"It's just kind of surreal being back here just thinking about, it did happen like right around this area. I haven't been back on the track since then," Caleb said.

The teen has no memory of March 18, but on that afternoon, he finished the final lap of a challenging workout and then his life was forever changed.

He told a teammate that he felt tight. Moments later, he went down in a heap near the finish line.

For a split second, coaches wondered if Caleb-- known for his sense of humor-- was playing a joke.

"Usually I am doing something in a joking manner, wasn't no joke this time," he said.

The high school junior had suffered sudden cardiac arrest. Assistant track coach Brian Racin rushed to his side.

"I started calling his name. I told him to get up. He didn't move," Racin recalled. "I had knelt down next to him, was calling his name and that's when I realized his breaths were really shallow."

Head coach Lyle Kniep dialed 911 while Racin started CPR.

Kniep told the operator that Caleb was not responding and took a breath about "every five or six seconds."

On the call, coaches can be heard repeatedly saying, "Caleb. Caleb. Caleb."

"He's one of our best athletes," Kniep said. 'It truly kind of says that awareness needs to be up. This can truly happen to anybody."

The coaches yelled to the athletic trainers who made the crucial decision to grab an automated external defibrillator (AED) from the field house. The AED was used to shock Caleb's heart a couple of times. Paramedics arrived, used an AED again and rushed him to Akron Children's Hospital.

Caleb was transferred to the Cleveland Clinic where he slowly improved and spent 19 days.

At first, doctors discussed the possibility of a heart transplant, but it was determined that wasn't necessary.

As Caleb regained consciousness, his parents only told him that he had taken a fall during track practice because they didn't want him to worry.

However, he jumped on social media and it didn't take long for Caleb to figure out he was dealing with something much more serious.

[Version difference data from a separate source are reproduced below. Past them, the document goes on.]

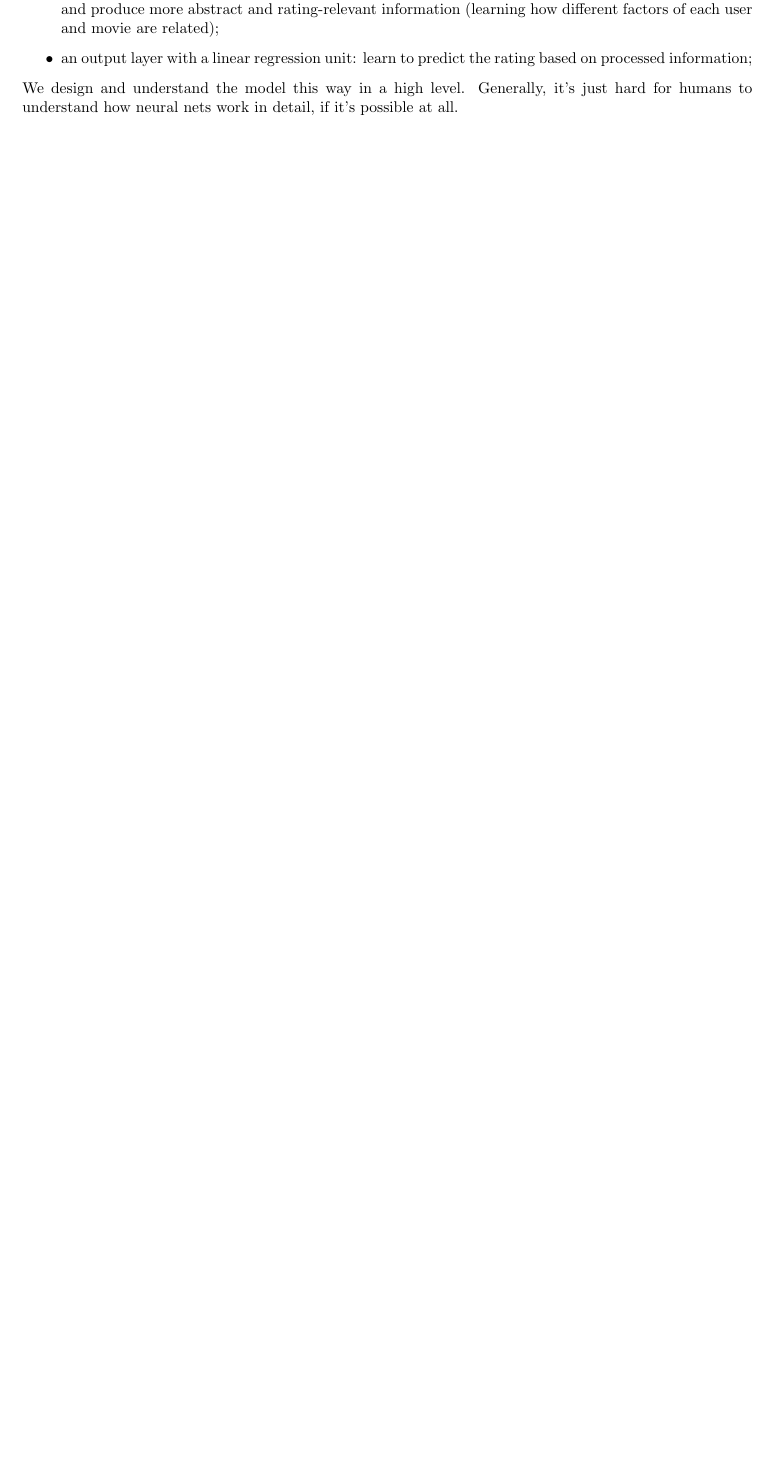
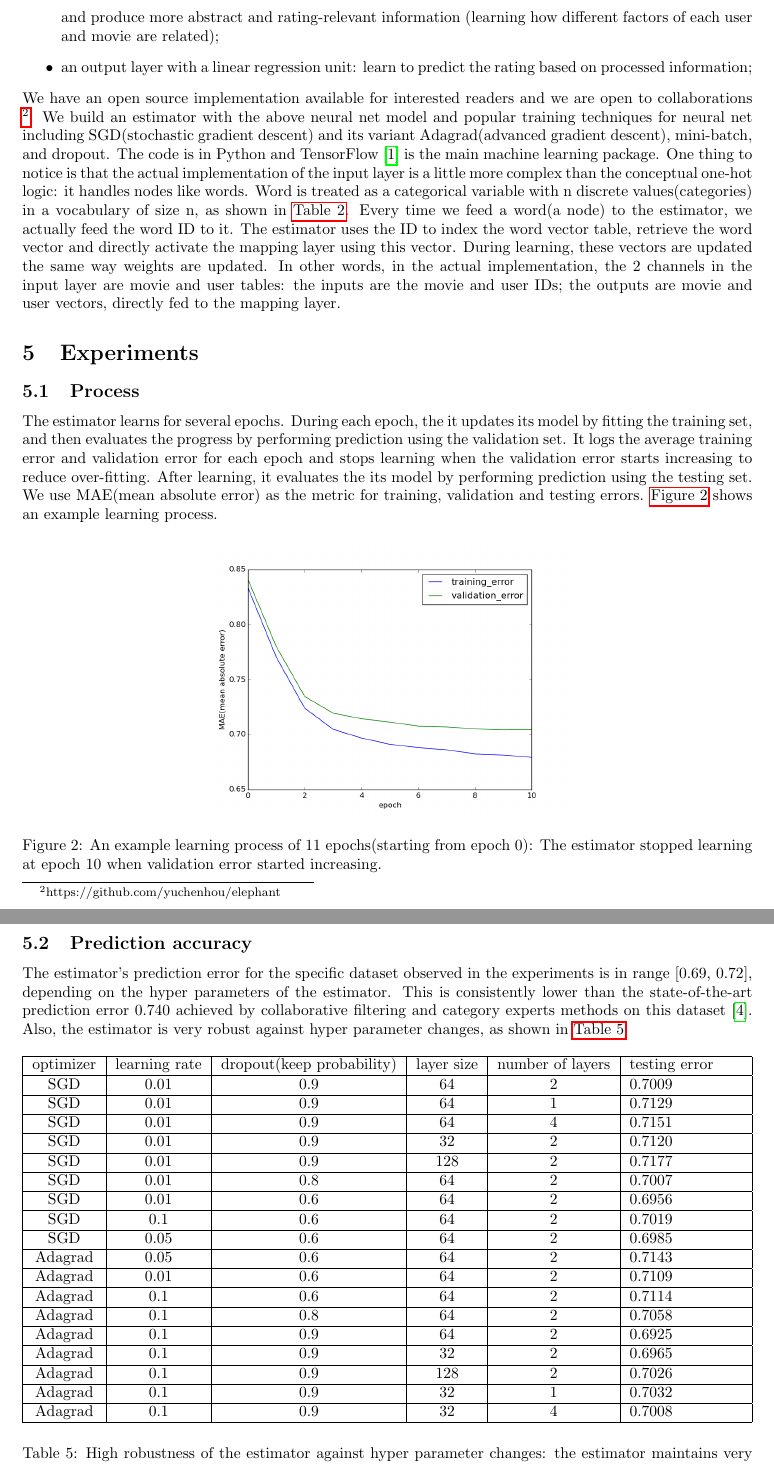
Before and after one commit to alanyuchenhou/cave, a LaTeX paper (node_embedding.tex): part of page 4 of 8 before the commit and two parts of pages 6 and 7 of 9 after it, the two joined at a grey line, cut so that both start at the same text, the shorter picture padded with empty space. Compiled offline with pdfLaTeX.

Commit message:
add experiments

```diff
--- a/node_embedding.tex
+++ b/node_embedding.tex
@@ -306,8 +327,87 @@ The model contains following layers:
 	\item an output layer with a linear regression unit: learn to predict the
 	rating based on processed information;
 \end{itemize}
-We design and understand the model this way in a high level.
-Generally, it's just hard for humans to understand how neural nets work in
-detail, if it's possible at all.
+We have an open source implementation available for interested readers and we
+are open to collaborations \footnote{https://github.com/yuchenhou/elephant}.
+We build an estimator with the above neural net model and popular training
+techniques for neural net including SGD(stochastic gradient descent) and its
+variant Adagrad(advanced gradient descent), mini-batch, and dropout.
+The code is in Python and TensorFlow \cite{tensorflow2015-whitepaper}
+is the main machine learning package.
+One thing to notice is that the actual implementation of the input layer is a
+little more complex than the conceptual one-hot logic: it handles nodes like
+words.
+Word is treated as a categorical variable with n discrete
+values(categories) in a vocabulary of size n, as shown in \autoref{tab:word}.
+Every time we feed a word(a node) to the estimator, we actually feed the word
+ID to it. The estimator uses the ID to index the word vector table, retrieve
+the word vector and directly activate the mapping layer using this vector.
+During learning, these vectors are updated the same way weights are updated.
+In other words, in the actual implementation, the 2 channels in the input layer
+are movie and user tables: the inputs are the movie and user IDs; the outputs
+are movie and user vectors, directly fed to the mapping layer.
+
+\section{Experiments}
+
+\subsection{Process}
+The estimator learns for several epochs.
+During each epoch, the it updates its model by fitting the training set, and
+then evaluates the progress by performing prediction using the validation set.
+It logs the average training error and validation error for each epoch and
+stops learning when the validation error starts increasing to reduce
+over-fitting.
+After learning, it evaluates the its model by performing prediction using the
+testing set.
+We use MAE(mean absolute error) as the metric for training, validation and
+testing errors.
+\autoref{fig:trainnig} shows an example learning process.
+\begin{figure}[H]
+	\centering
+	\includegraphics[width=0.5\linewidth]{training}
+	\caption{An example learning process of 11 epochs(starting from epoch 0):
+	The estimator stopped learning at epoch 10 when validation error started
+	increasing.}
+	\label{fig:trainnig}
+\end{figure}
+
+\subsection{Prediction accuracy}
+The estimator's prediction error for the specific dataset observed in the
+experiments is in range [0.69, 0.72], depending on the hyper parameters of the
+estimator.
+This is consistently lower than the state-of-the-art prediction error 0.740
+achieved by collaborative filtering and category experts methods on this
+dataset \cite{hwang2016efficient}.
+Also, the estimator is very robust against hyper parameter changes, as shown in
+\autoref{tab:robust}.
+\begin{table}[h]
+	\centering
+	\begin{tabularx}{\textwidth}{ |c|c|c|c|c|X| } \hline
+		optimizer  & learning rate & dropout(keep probability) & layer size &
+		number of layers &
+		testing error \\ \hline
+		SGD & 0.01 & 0.9 & 64 & 2 & 0.7009 \\ \hline
+		SGD & 0.01 & 0.9 & 64 & 1 & 0.7129 \\ \hline
+		SGD & 0.01 & 0.9 & 64 & 4 & 0.7151 \\ \hline
+		SGD & 0.01 & 0.9 & 32 & 2 & 0.7120 \\ \hline
+		SGD & 0.01 & 0.9 & 128 & 2 & 0.7177 \\ \hline
+		SGD & 0.01 & 0.8 & 64 & 2 & 0.7007 \\ \hline
+		SGD & 0.01 & 0.6 & 64 & 2 & 0.6956 \\ \hline
+		SGD & 0.1 & 0.6 & 64 & 2 & 0.7019 \\ \hline
+		SGD & 0.05 & 0.6 & 64 & 2 & 0.6985 \\ \hline
+		Adagrad & 0.05 & 0.6 & 64 & 2 & 0.7143 \\ \hline
+		Adagrad & 0.01 & 0.6 & 64 & 2 & 0.7109 \\ \hline
+		Adagrad & 0.1 & 0.6 & 64 & 2 & 0.7114 \\ \hline
+		Adagrad & 0.1 & 0.8 & 64 & 2 & 0.7058 \\ \hline
+		Adagrad & 0.1 & 0.9 & 64 & 2 & 0.6925 \\ \hline
+		Adagrad & 0.1 & 0.9 & 32 & 2 & 0.6965 \\ \hline
+		Adagrad & 0.1 & 0.9 & 128 & 2 & 0.7026 \\ \hline
+		Adagrad & 0.1 & 0.9 & 32 & 1 & 0.7032 \\ \hline
+		Adagrad & 0.1 & 0.9 & 32 & 4 & 0.7008 \\ \hline
+	\end{tabularx}
+	\caption{High robustness of the estimator against hyper parameter changes:
+	the estimator maintains very low testing error for a wide range of
+	parameter configurations.}
+	\label{tab:robust}
+\end{table}
 
 \section{Strengths of this approach}
```
Also changed, not shown: references.bib (+58 -0 lines), training.png (added), node_embedding.tex (114 more changed lines).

"I got on Twitter and I was tagged in the news clip. I saw that and I looked at my parents and said, 'You know, I think it was a little bit more than just a taking a fall at track.'"

Doctors told the family that the rapid response by the coaches and the use of the AED saved Caleb's life.

"We realized how blessed we are that he has a chance to live. We heard the statistics over and over. He should not be alive," said his mother, Lara Perkins. "This is what saved Caleb's life is the fast response of everybody involved."

Doctors found scarring at the bottom of Caleb's heart and diagnosed him with cardiomyopathy.

The teen now has an implantable cardioverter-defibrillator (ICD) to keep his heart safe.

"If anything were to ever happen again, which it shouldn't, that will go off and it would save his life," Lara Perkins said.

Caleb said he will be forever grateful to the "guardian angel" coaches and athletic trainers who saved his life.

"Being a man of faith, I think God put me in the best position that I could have been in," he said.

The coaches said the scary experience also had an emotional impact on their lives.

"I have two kids of my own and it's one of those things where you go home and you give your kids a hug," Racin said.

"It was kind of a perfect storm of things where everybody kind of came together for Caleb to make sure that he was going to be okay and I can't wait to see what he accomplishes here in the future," Kniep added.

On May 16, a community event will be held to celebrate Caleb's life. It will take place from 6:30 to 8:00 p.m. at the Revere High School gymnasium.

Lara Perkins said she wants to create awareness about the importance of CPR and AEDs while also raising money for more of the life-saving devices on all Revere sports fields.

Caleb has even come with a clever name for the event: C.P.R., which in this case stands for "Caleb Perkins Revived."